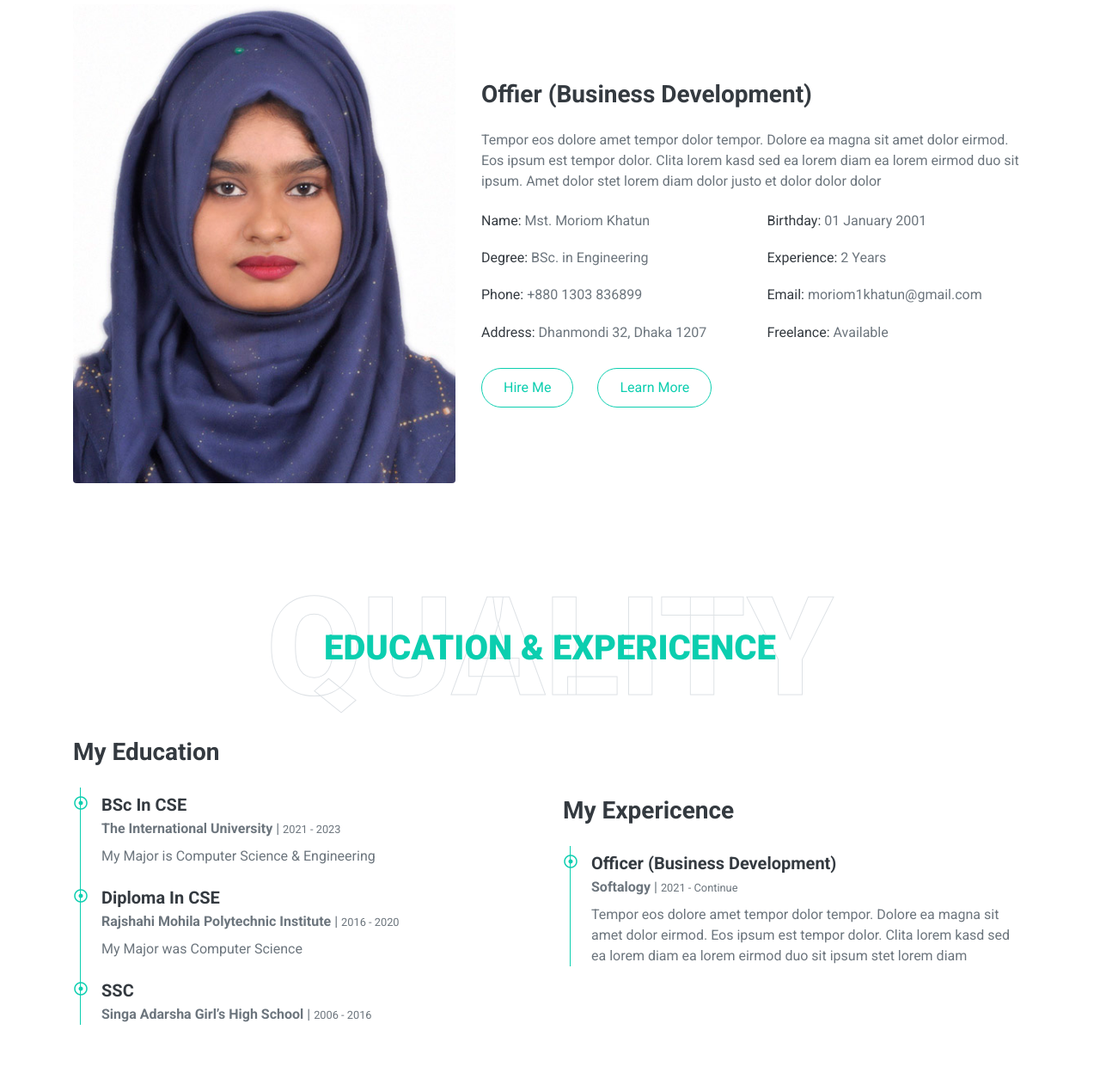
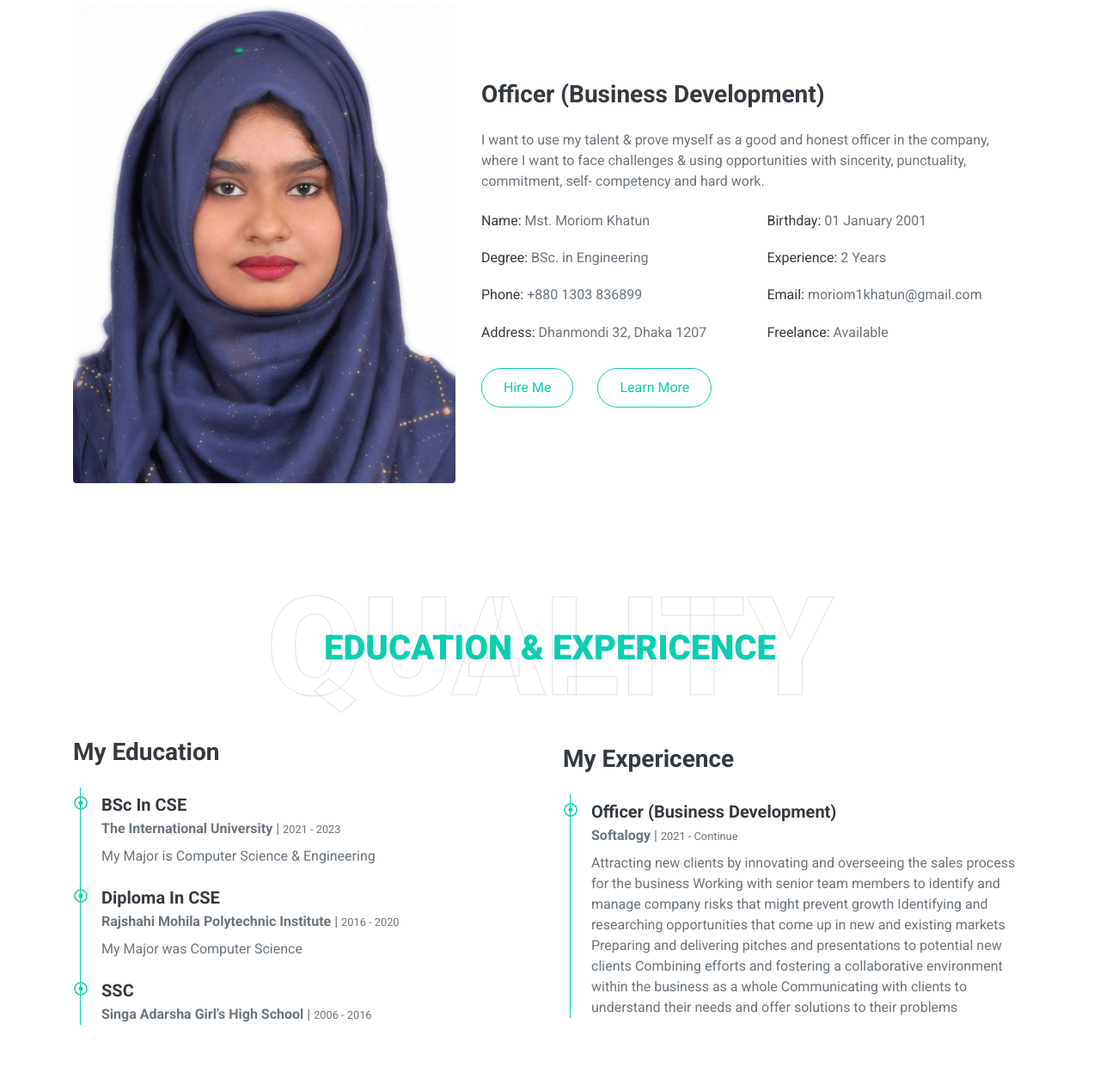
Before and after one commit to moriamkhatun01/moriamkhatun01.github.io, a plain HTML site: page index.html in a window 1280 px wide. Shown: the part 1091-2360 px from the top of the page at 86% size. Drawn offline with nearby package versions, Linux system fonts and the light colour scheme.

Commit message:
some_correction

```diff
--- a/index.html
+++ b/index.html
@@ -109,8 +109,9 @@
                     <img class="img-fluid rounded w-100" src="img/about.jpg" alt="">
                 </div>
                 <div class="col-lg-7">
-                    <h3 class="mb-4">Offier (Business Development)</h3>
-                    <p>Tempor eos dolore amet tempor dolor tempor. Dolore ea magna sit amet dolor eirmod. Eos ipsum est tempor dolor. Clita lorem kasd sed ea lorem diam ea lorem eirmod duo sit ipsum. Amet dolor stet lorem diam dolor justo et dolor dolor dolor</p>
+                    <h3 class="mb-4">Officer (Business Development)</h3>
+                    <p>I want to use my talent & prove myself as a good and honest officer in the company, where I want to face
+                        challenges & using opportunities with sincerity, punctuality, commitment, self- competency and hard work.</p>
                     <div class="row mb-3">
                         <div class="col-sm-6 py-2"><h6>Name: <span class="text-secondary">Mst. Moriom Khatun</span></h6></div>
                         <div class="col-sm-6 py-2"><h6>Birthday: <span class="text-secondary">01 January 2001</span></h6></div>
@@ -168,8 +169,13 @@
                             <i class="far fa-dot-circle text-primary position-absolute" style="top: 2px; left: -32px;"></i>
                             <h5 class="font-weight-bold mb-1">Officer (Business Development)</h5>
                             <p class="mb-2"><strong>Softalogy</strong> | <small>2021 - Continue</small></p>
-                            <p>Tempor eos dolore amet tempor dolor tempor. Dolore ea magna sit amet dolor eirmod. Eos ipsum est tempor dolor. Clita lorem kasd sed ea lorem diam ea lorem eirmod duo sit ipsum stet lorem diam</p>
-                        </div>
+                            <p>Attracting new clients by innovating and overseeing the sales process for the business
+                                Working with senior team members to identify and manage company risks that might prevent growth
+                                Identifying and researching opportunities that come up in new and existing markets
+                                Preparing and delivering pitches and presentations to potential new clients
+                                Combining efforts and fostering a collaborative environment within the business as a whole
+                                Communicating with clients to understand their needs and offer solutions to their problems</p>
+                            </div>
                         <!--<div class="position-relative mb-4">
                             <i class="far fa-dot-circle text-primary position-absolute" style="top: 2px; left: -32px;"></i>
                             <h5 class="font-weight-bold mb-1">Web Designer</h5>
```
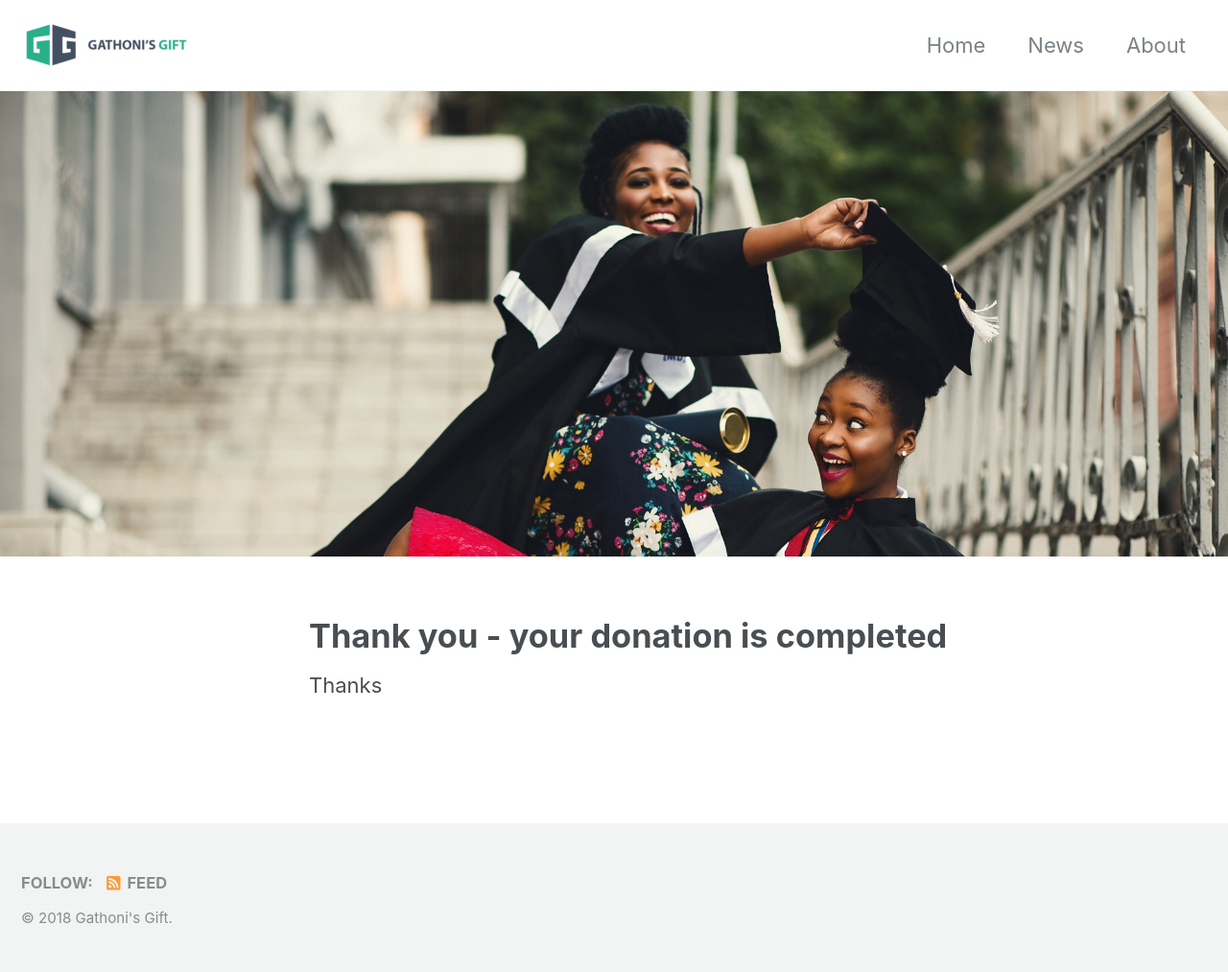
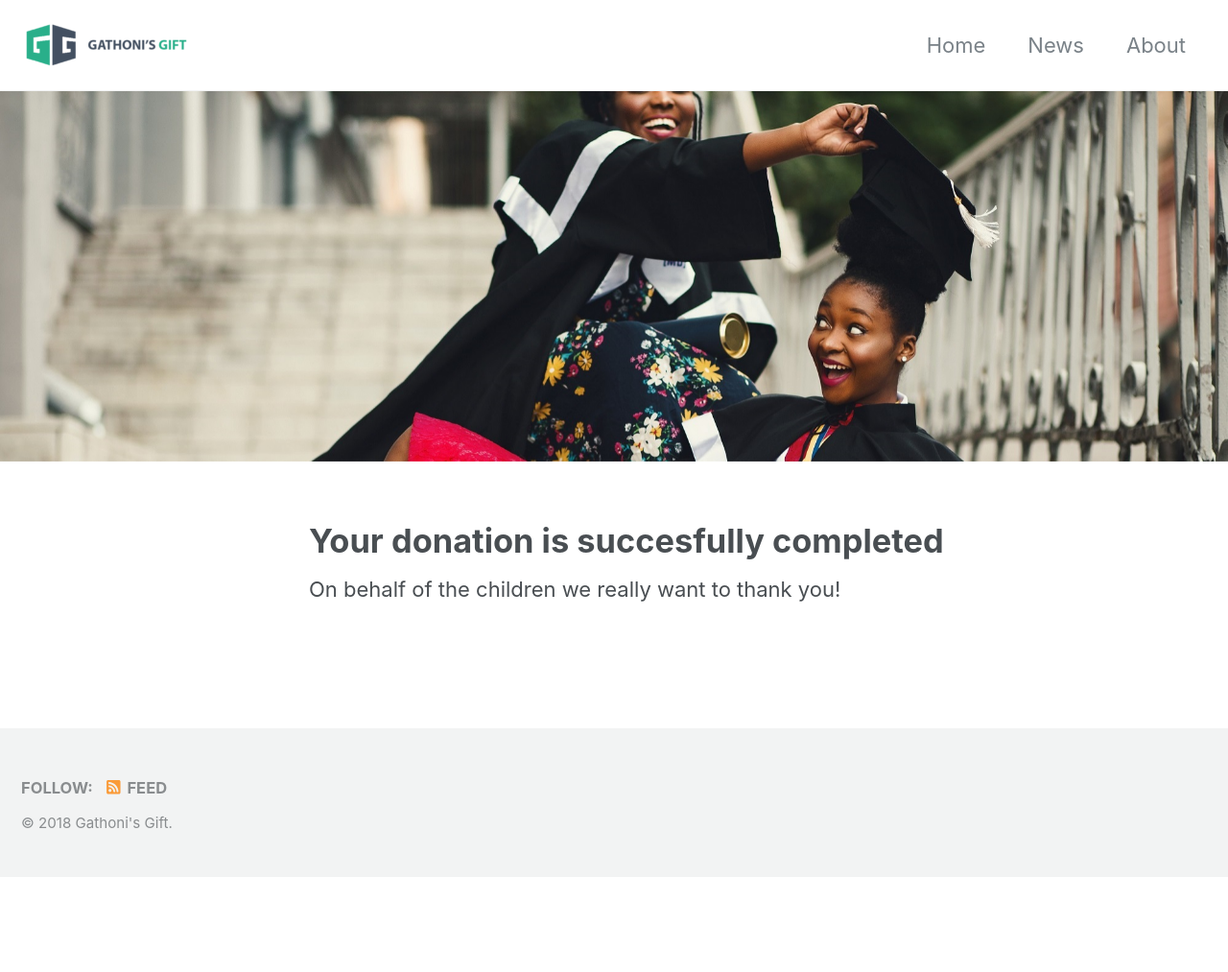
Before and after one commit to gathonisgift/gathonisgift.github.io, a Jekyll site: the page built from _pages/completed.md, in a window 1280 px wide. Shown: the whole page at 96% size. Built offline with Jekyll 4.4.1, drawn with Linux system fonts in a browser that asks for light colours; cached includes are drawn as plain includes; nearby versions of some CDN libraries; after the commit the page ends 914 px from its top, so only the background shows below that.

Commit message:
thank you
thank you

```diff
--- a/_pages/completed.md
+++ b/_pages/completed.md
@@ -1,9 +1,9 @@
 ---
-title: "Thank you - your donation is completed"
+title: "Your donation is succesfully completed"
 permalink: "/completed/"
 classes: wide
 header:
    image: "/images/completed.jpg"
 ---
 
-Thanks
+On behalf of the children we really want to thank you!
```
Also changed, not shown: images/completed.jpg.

# # # #

Find the string "text" in the listing and return every line that holds it.

◆ ANSWER BOX:
                         <div class="col-sm-6 py-2"><h6>Name: <span class="text-secondary">Mst. Moriom Khatun</span></h6></div>
                         <div class="col-sm-6 py-2"><h6>Birthday: <span class="text-secondary">01 January 2001</span></h6></div>
                             <i class="far fa-dot-circle text-primary position-absolute" style="top: 2px; left: -32px;"></i>
                             <i class="far fa-dot-circle text-primary position-absolute" style="top: 2px; left: -32px;"></i>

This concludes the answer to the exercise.